BACKGROUND: Cathelicidins comprise a major group of host-defence peptides. Conserved across a wide range of
species, they have several functions related to host defence. Only one cathelicidin has been found in humans but
several cathelicidin genes occur in the bovine genome. We propose that these molecules may have a protective
role against mastitis. The aim of this study was to characterise the cathelicidin gene-cluster in the bovine genome
and to identify sites of expression in the bovine mammary gland.
RESULTS: Bioinformatic analysis of the bovine genome (BosTau7) revealed seven protein-coding cathelicidin genes,
CATHL1-7, including two identical copies of CATHL4, as well as three additional putative cathelicidin genes, all
clustered on the long arm of chromosome 22. Six of the seven protein-coding genes were expressed in leukocytes
extracted from milk of high somatic cell count (SCC) cows.

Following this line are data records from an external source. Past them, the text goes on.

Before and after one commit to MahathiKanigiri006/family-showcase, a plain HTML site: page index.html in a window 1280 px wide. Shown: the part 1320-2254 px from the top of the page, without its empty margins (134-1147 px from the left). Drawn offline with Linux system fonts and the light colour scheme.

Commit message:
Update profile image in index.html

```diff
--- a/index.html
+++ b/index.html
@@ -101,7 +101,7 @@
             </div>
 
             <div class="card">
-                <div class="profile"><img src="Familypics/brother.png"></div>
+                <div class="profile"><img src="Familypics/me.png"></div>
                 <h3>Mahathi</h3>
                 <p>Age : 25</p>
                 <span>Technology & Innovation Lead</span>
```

CATHL5 was expressed across several sites in the
mammary gland, but did not increase in response to Staphylococcus aureus infection.
CONCLUSIONS: Here, we characterise the bovine cathelicidin gene cluster and reconcile inconsistencies in the
datasets of previous studies. Constitutive cathelicidin expression in the mammary gland suggests a possible role for
these host defence peptides its protection.